(Records to process Opens)

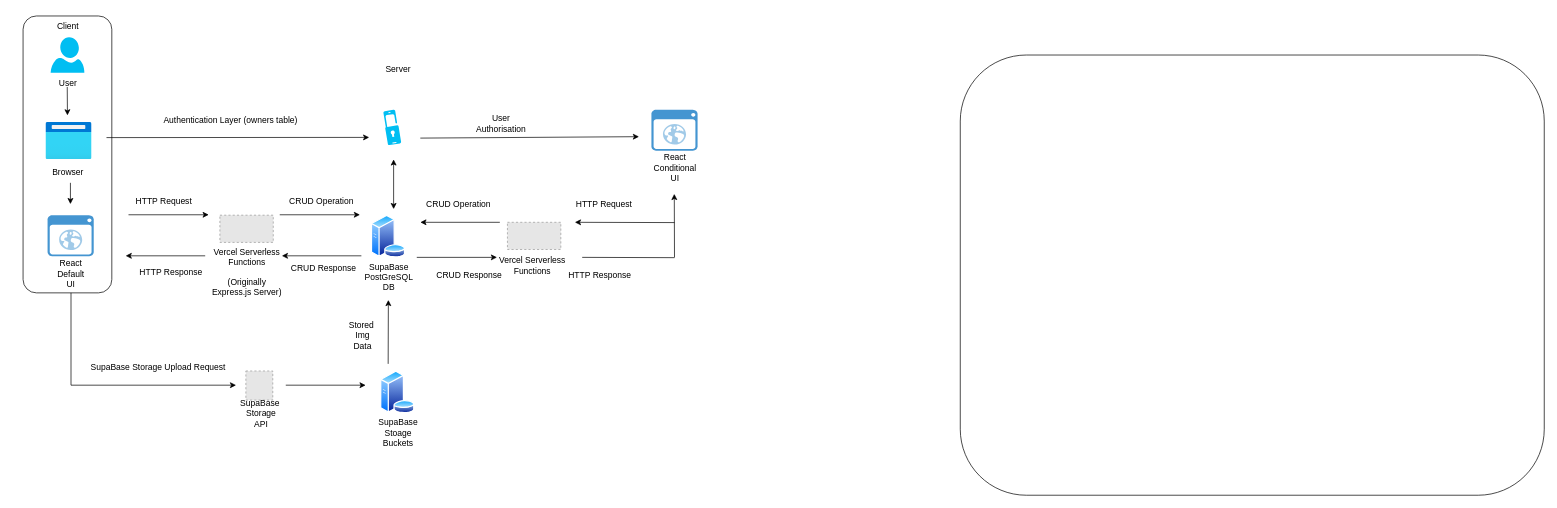
Before: plan/AppFlow.drawio in jacobfield/pawsome-walks, a draw.io diagram. Source tidied: cells renumbered, new cells numbered last; positions are measured from the earlier drawing's top-left corner, leaving out a move shared by most shapes. Both pictures are drawn from the tidied source at 71%, with x=0, y=0 at pixel (23, 16). Pictures stored in the file or linked from it are replaced by grey dashed boxes.
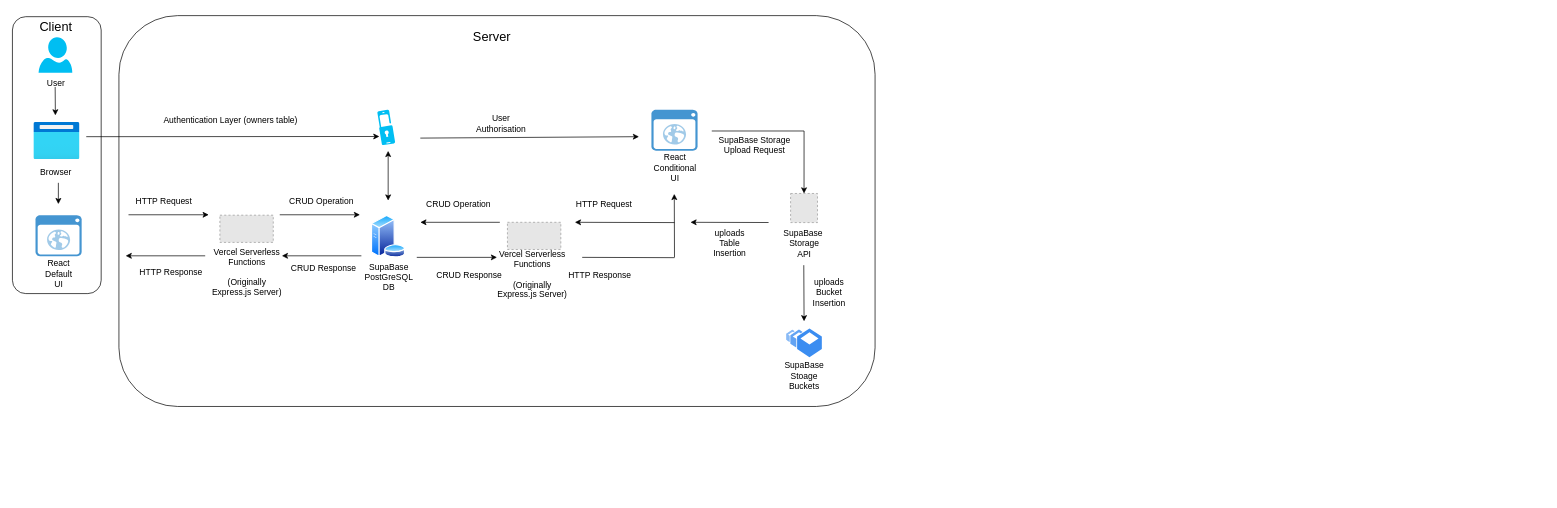
After the change.

Commit message (it also covers changes not shown here):
diagram finished?

Diff of the diagram source:
```diff
@@
     <mxCell id="2" style="rounded=1;whiteSpace=wrap;html=1;fillColor=none;" parent="1" vertex="1">
-      <mxGeometry x="1320" y="55" width="822.5" height="620" as="geometry" />
+      <mxGeometry x="135" y="-0.5" width="1065" height="550.5" as="geometry" />
     </mxCell>
-    <mxCell id="3" style="rounded=1;whiteSpace=wrap;html=1;fillColor=none;" parent="1" vertex="1">
-      <mxGeometry width="125" height="390" as="geometry" />
-    </mxCell>
@@
-    <mxCell id="7" style="endArrow=classic;html=1;" parent="1" edge="1">
-      <mxGeometry relative="1" as="geometry">
-        <mxPoint x="66.7" y="235" as="sourcePoint" />
-        <mxPoint x="66.7" y="265" as="targetPoint" />
-      </mxGeometry>
-    </mxCell>
@@
-    <mxCell id="14" value="Client" style="text;html=1;align=center;verticalAlign=middle;strokeColor=none;fillColor=none;" parent="1" vertex="1">
-      <mxGeometry x="37.5" width="50" height="30" as="geometry" />
-    </mxCell>
-    <mxCell id="15" style="verticalLabelPosition=bottom;html=1;verticalAlign=top;align=center;strokeColor=none;fillColor=#00BEF2;shape=mxgraph.azure.user;" parent="1" vertex="1">
-      <mxGeometry x="38.8" y="30" width="47.5" height="50" as="geometry" />
-    </mxCell>
-    <mxCell id="16" value="User" style="text;html=1;align=center;verticalAlign=middle;strokeColor=none;fillColor=none;" parent="1" vertex="1">
-      <mxGeometry x="37.5" y="80" width="50" height="30" as="geometry" />
-    </mxCell>
-    <mxCell id="17" style="endArrow=classic;html=1;" parent="1" edge="1">
-      <mxGeometry relative="1" as="geometry">
-        <mxPoint x="62.2" y="100" as="sourcePoint" />
-        <mxPoint x="62.5" y="140" as="targetPoint" />
-      </mxGeometry>
-    </mxCell>
@@
-    <mxCell id="21" style="shadow=0;dashed=0;html=1;strokeColor=none;fillColor=#4495D1;labelPosition=center;verticalLabelPosition=bottom;verticalAlign=top;align=center;shape=mxgraph.veeam.2d.web_ui;" parent="1" vertex="1">
-      <mxGeometry x="34.5" y="280.6" width="65" height="57.8" as="geometry" />
-    </mxCell>
-    <mxCell id="22" value="&lt;br&gt;React&lt;br&gt;Default&lt;br&gt;UI" style="text;html=1;align=center;verticalAlign=middle;strokeColor=none;fillColor=none;" parent="1" vertex="1">
-      <mxGeometry x="37" y="321" width="60" height="70" as="geometry" />
-    </mxCell>
-    <mxCell id="23" style="html=1;align=center;image;fontSize=12;image=img/lib/azure2/general/Browser.svg;" parent="1" vertex="1">
-      <mxGeometry x="32" y="150" width="65" height="52" as="geometry" />
-    </mxCell>
-    <mxCell id="24" value="Browser" style="text;html=1;align=center;verticalAlign=middle;strokeColor=none;fillColor=none;" parent="1" vertex="1">
-      <mxGeometry x="27.5" y="205" width="70" height="30" as="geometry" />
-    </mxCell>
     <mxCell id="25" style="verticalLabelPosition=bottom;html=1;verticalAlign=top;align=center;strokeColor=none;fillColor=#00BEF2;shape=mxgraph.azure.multi_factor_authentication;" parent="1" vertex="1">
-      <mxGeometry x="507.5" y="132" width="25" height="50" as="geometry" />
+      <mxGeometry x="499" y="132" width="25" height="50" as="geometry" />
     </mxCell>
@@
-    <mxCell id="27" value="Server" style="text;html=1;align=center;verticalAlign=middle;strokeColor=none;fillColor=none;" parent="1" vertex="1">
-      <mxGeometry x="497.5" y="60" width="60" height="30" as="geometry" />
+    <mxCell id="27" value="&lt;font style=&quot;font-size: 18px;&quot;&gt;Server&lt;/font&gt;" style="text;html=1;align=center;verticalAlign=middle;strokeColor=none;fillColor=none;" parent="1" vertex="1">
+      <mxGeometry x="620" y="10" width="80" height="40" as="geometry" />
     </mxCell>
-    <mxCell id="28" value="SupaBase Storage Upload Request" style="text;html=1;align=center;verticalAlign=middle;strokeColor=none;fillColor=none;" parent="1" vertex="1">
-      <mxGeometry x="84.8" y="480" width="210" height="30" as="geometry" />
+    <mxCell id="28" value="SupaBase Storage &lt;br&gt;Upload Request" style="text;html=1;align=center;verticalAlign=middle;strokeColor=none;fillColor=none;" parent="1" vertex="1">
+      <mxGeometry x="970" y="162" width="120" height="40" as="geometry" />
     </mxCell>
     <mxCell id="29" style="endArrow=none;html=1;" parent="1" edge="1">
       <mxGeometry relative="1" as="geometry">
-        <mxPoint x="67.5" y="520" as="sourcePoint" />
-        <mxPoint x="67.5" y="390" as="targetPoint" />
+        <mxPoint x="1100" y="162" as="sourcePoint" />
+        <mxPoint x="970" y="162" as="targetPoint" />
       </mxGeometry>
     </mxCell>
-    <mxCell id="30" style="group;" parent="1" vertex="1">
-      <mxGeometry x="487.5" y="500" width="80" height="115" as="geometry" />
-    </mxCell>
-    <mxCell id="31" style="perimeter=ellipsePerimeter;html=1;align=center;shadow=0;dashed=0;spacingTop=3;image;image=img/lib/active_directory/database_server.svg;" parent="30" vertex="1">
-      <mxGeometry x="15.4" width="49.2" height="60" as="geometry" />
-    </mxCell>
-    <mxCell id="32" value="&lt;br&gt;SupaBase &lt;br&gt;Stoage &lt;br&gt;Buckets" style="text;html=1;align=center;verticalAlign=middle;strokeColor=none;fillColor=none;" parent="30" vertex="1">
-      <mxGeometry y="45" width="80" height="70" as="geometry" />
-    </mxCell>
-    <mxCell id="33" style="endArrow=classic;html=1;" parent="1" edge="1">
-      <mxGeometry relative="1" as="geometry">
-        <mxPoint x="514.2" y="490" as="sourcePoint" />
-        <mxPoint x="514.5" y="400" as="targetPoint" />
-      </mxGeometry>
-    </mxCell>
-    <mxCell id="34" value="Stored&amp;nbsp;&lt;br&gt;Img&lt;br&gt;Data" style="text;html=1;align=center;verticalAlign=middle;strokeColor=none;fillColor=none;" parent="1" vertex="1">
-      <mxGeometry x="447.5" y="420" width="60" height="60" as="geometry" />
+    <mxCell id="34" value="uploads&lt;br&gt;Table&lt;br&gt;Insertion" style="text;html=1;align=center;verticalAlign=middle;strokeColor=none;fillColor=none;" parent="1" vertex="1">
+      <mxGeometry x="960" y="290" width="70" height="60" as="geometry" />
     </mxCell>
-    <mxCell id="35" style="endArrow=classic;html=1;" parent="1" edge="1">
+    <mxCell id="35" style="endArrow=classic;html=1;entryX=0.114;entryY=0.755;entryDx=0;entryDy=0;entryPerimeter=0;" parent="1" edge="1" target="25">
       <mxGeometry relative="1" as="geometry">
-        <mxPoint x="117.5" y="171.3" as="sourcePoint" />
-        <mxPoint x="487.5" y="171" as="targetPoint" />
+        <mxPoint x="89" y="170" as="sourcePoint" />
       </mxGeometry>
     </mxCell>
     <mxCell id="36" style="endArrow=classic;startArrow=classic;html=1;" parent="1" edge="1">
       <mxGeometry relative="1" as="geometry">
-        <mxPoint x="521.9" y="272" as="sourcePoint" />
-        <mxPoint x="521.9" y="202" as="targetPoint" />
+        <mxPoint x="514.2" y="260" as="sourcePoint" />
+        <mxPoint x="514.2" y="190" as="targetPoint" />
       </mxGeometry>
     </mxCell>
@@
-    <mxCell id="44" value="Vercel Serverless&lt;br&gt;Functions" style="text;html=1;align=center;verticalAlign=middle;strokeColor=none;fillColor=none;" parent="1" vertex="1">
-      <mxGeometry x="657.2" y="331.8" width="120" height="40" as="geometry" />
+    <mxCell id="44" value="Vercel Serverless&lt;br&gt;Functions&lt;br&gt;&lt;br&gt;(Originally&lt;br&gt;Express.js Server)" style="text;html=1;align=center;verticalAlign=middle;strokeColor=none;fillColor=none;" parent="1" vertex="1">
+      <mxGeometry x="657.2" y="318.9" width="120" height="90" as="geometry" />
     </mxCell>
@@
     <mxCell id="53" style="group;" parent="1" vertex="1">
-      <mxGeometry x="294.8" y="500" width="80" height="90" as="geometry" />
+      <mxGeometry x="1060" y="250" width="80" height="90" as="geometry" />
     </mxCell>
     <mxCell id="54" style="fillColor=#E6E6E6;strokeColor=#999999;dashed=1;verticalLabelPosition=bottom;labelBackgroundColor=default;verticalAlign=top;" parent="53" vertex="1">
-      <mxGeometry x="19" width="37.9" height="41" as="geometry" />
+      <mxGeometry x="21" width="37.9" height="41" as="geometry" />
     </mxCell>
     <mxCell id="55" value="SupaBase&amp;nbsp;&lt;br&gt;Storage&lt;br&gt;API" style="text;html=1;align=center;verticalAlign=middle;strokeColor=none;fillColor=none;" parent="53" vertex="1">
-      <mxGeometry y="30" width="80" height="60" as="geometry" />
+      <mxGeometry y="41" width="80" height="60" as="geometry" />
     </mxCell>
-    <mxCell id="56" style="endArrow=classic;html=1;" parent="1" edge="1">
+    <mxCell id="56" style="endArrow=classic;html=1;entryX=0.5;entryY=0;entryDx=0;entryDy=0;" parent="1" edge="1" target="54">
       <mxGeometry relative="1" as="geometry">
-        <mxPoint x="67.5" y="520" as="sourcePoint" />
-        <mxPoint x="300" y="520" as="targetPoint" />
+        <mxPoint x="1100" y="162" as="sourcePoint" />
       </mxGeometry>
     </mxCell>
     <mxCell id="57" style="endArrow=classic;html=1;" parent="1" edge="1">
       <mxGeometry relative="1" as="geometry">
-        <mxPoint x="370" y="520" as="sourcePoint" />
-        <mxPoint x="482.5" y="520" as="targetPoint" />
+        <mxPoint x="1099.6" y="351" as="sourcePoint" />
+        <mxPoint x="1100" y="430" as="targetPoint" />
       </mxGeometry>
     </mxCell>
+    <mxCell id="58" value="uploads&lt;br&gt;Bucket&lt;br&gt;Insertion" style="text;html=1;align=center;verticalAlign=middle;strokeColor=none;fillColor=none;" parent="1" vertex="1">
+      <mxGeometry x="1100" y="360" width="70" height="60" as="geometry" />
+    </mxCell>
+    <mxCell id="59" style="endArrow=classic;html=1;" parent="1" edge="1">
+      <mxGeometry relative="1" as="geometry">
+        <mxPoint x="1050" y="290.9" as="sourcePoint" />
+        <mxPoint x="940" y="290.6" as="targetPoint" />
+      </mxGeometry>
+    </mxCell>
+    <mxCell id="60" style="group;" parent="1" vertex="1">
+      <mxGeometry x="1060" y="440" width="80" height="95" as="geometry" />
+    </mxCell>
+    <mxCell id="61" style="sketch=0;html=1;strokeColor=none;shadow=0;align=center;verticalAlign=top;fillColor=#3B8DF1;shape=mxgraph.gcp2.bucket_scale;" parent="60" vertex="1">
+      <mxGeometry x="15" width="50" height="40.5" as="geometry" />
+    </mxCell>
+    <mxCell id="32" value="&lt;br&gt;SupaBase &lt;br&gt;Stoage &lt;br&gt;Buckets" style="text;html=1;align=center;verticalAlign=middle;strokeColor=none;fillColor=none;" parent="60" vertex="1">
+      <mxGeometry y="25" width="80" height="70" as="geometry" />
+    </mxCell>
+    <mxCell id="62" style="group;" parent="1" vertex="1">
+      <mxGeometry x="-15" width="125" height="391" as="geometry" />
+    </mxCell>
+    <mxCell id="3" style="rounded=1;whiteSpace=wrap;html=1;fillColor=none;" parent="62" vertex="1">
+      <mxGeometry y="1" width="125" height="390" as="geometry" />
+    </mxCell>
+    <mxCell id="7" style="endArrow=classic;html=1;" parent="62" edge="1">
+      <mxGeometry relative="1" as="geometry">
+        <mxPoint x="64.7" y="235" as="sourcePoint" />
+        <mxPoint x="64.7" y="265" as="targetPoint" />
+      </mxGeometry>
+    </mxCell>
+    <mxCell id="14" value="&lt;font style=&quot;font-size: 18px;&quot;&gt;Client&lt;/font&gt;" style="text;html=1;align=center;verticalAlign=middle;strokeColor=none;fillColor=none;" parent="62" vertex="1">
+      <mxGeometry x="25.5" y="-5" width="70" height="40" as="geometry" />
+    </mxCell>
+    <mxCell id="15" style="verticalLabelPosition=bottom;html=1;verticalAlign=top;align=center;strokeColor=none;fillColor=#00BEF2;shape=mxgraph.azure.user;" parent="62" vertex="1">
+      <mxGeometry x="36.8" y="30" width="47.5" height="50" as="geometry" />
+    </mxCell>
+    <mxCell id="16" value="User" style="text;html=1;align=center;verticalAlign=middle;strokeColor=none;fillColor=none;" parent="62" vertex="1">
+      <mxGeometry x="35.5" y="80" width="50" height="30" as="geometry" />
+    </mxCell>
+    <mxCell id="17" style="endArrow=classic;html=1;" parent="62" edge="1">
+      <mxGeometry relative="1" as="geometry">
+        <mxPoint x="60.2" y="100" as="sourcePoint" />
+        <mxPoint x="60.5" y="140" as="targetPoint" />
+      </mxGeometry>
+    </mxCell>
+    <mxCell id="21" style="shadow=0;dashed=0;html=1;strokeColor=none;fillColor=#4495D1;labelPosition=center;verticalLabelPosition=bottom;verticalAlign=top;align=center;shape=mxgraph.veeam.2d.web_ui;" parent="62" vertex="1">
+      <mxGeometry x="32.5" y="280.6" width="65" height="57.8" as="geometry" />
+    </mxCell>
+    <mxCell id="22" value="&lt;br&gt;React&lt;br&gt;Default&lt;br&gt;UI" style="text;html=1;align=center;verticalAlign=middle;strokeColor=none;fillColor=none;" parent="62" vertex="1">
+      <mxGeometry x="35" y="321" width="60" height="70" as="geometry" />
+    </mxCell>
+    <mxCell id="23" style="html=1;align=center;image;fontSize=12;image=img/lib/azure2/general/Browser.svg;" parent="62" vertex="1">
+      <mxGeometry x="30" y="150" width="65" height="52" as="geometry" />
+    </mxCell>
+    <mxCell id="24" value="Browser" style="text;html=1;align=center;verticalAlign=middle;strokeColor=none;fillColor=none;" parent="62" vertex="1">
+      <mxGeometry x="25.5" y="205" width="70" height="30" as="geometry" />
+    </mxCell>
```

(Records to process Closes)

• **Your objective**: Would you please copy each line of the listing that contains the word "verticalLabelPosition"?

• **Worked solution**:
-    <mxCell id="15" style="verticalLabelPosition=bottom;html=1;verticalAlign=top;align=center;strokeColor=none;fillColor=#00BEF2;shape=mxgraph.azure.user;" parent="1" vertex="1">
-    <mxCell id="21" style="shadow=0;dashed=0;html=1;strokeColor=none;fillColor=#4495D1;labelPosition=center;verticalLabelPosition=bottom;verticalAlign=top;align=center;shape=mxgraph.veeam.2d.web_ui;" parent="1" vertex="1">
     <mxCell id="25" style="verticalLabelPosition=bottom;html=1;verticalAlign=top;align=center;strokeColor=none;fillColor=#00BEF2;shape=mxgraph.azure.multi_factor_authentication;" parent="1" vertex="1">
     <mxCell id="54" style="fillColor=#E6E6E6;strokeColor=#999999;dashed=1;verticalLabelPosition=bottom;labelBackgroundColor=default;verticalAlign=top;" parent="53" vertex="1">
+    <mxCell id="15" style="verticalLabelPosition=bottom;html=1;verticalAlign=top;align=center;strokeColor=none;fillColor=#00BEF2;shape=mxgraph.azure.user;" parent="62" vertex="1">
+    <mxCell id="21" style="shadow=0;dashed=0;html=1;strokeColor=none;fillColor=#4495D1;labelPosition=center;verticalLabelPosition=bottom;verticalAlign=top;align=center;shape=mxgraph.veeam.2d.web_ui;" parent="62" vertex="1">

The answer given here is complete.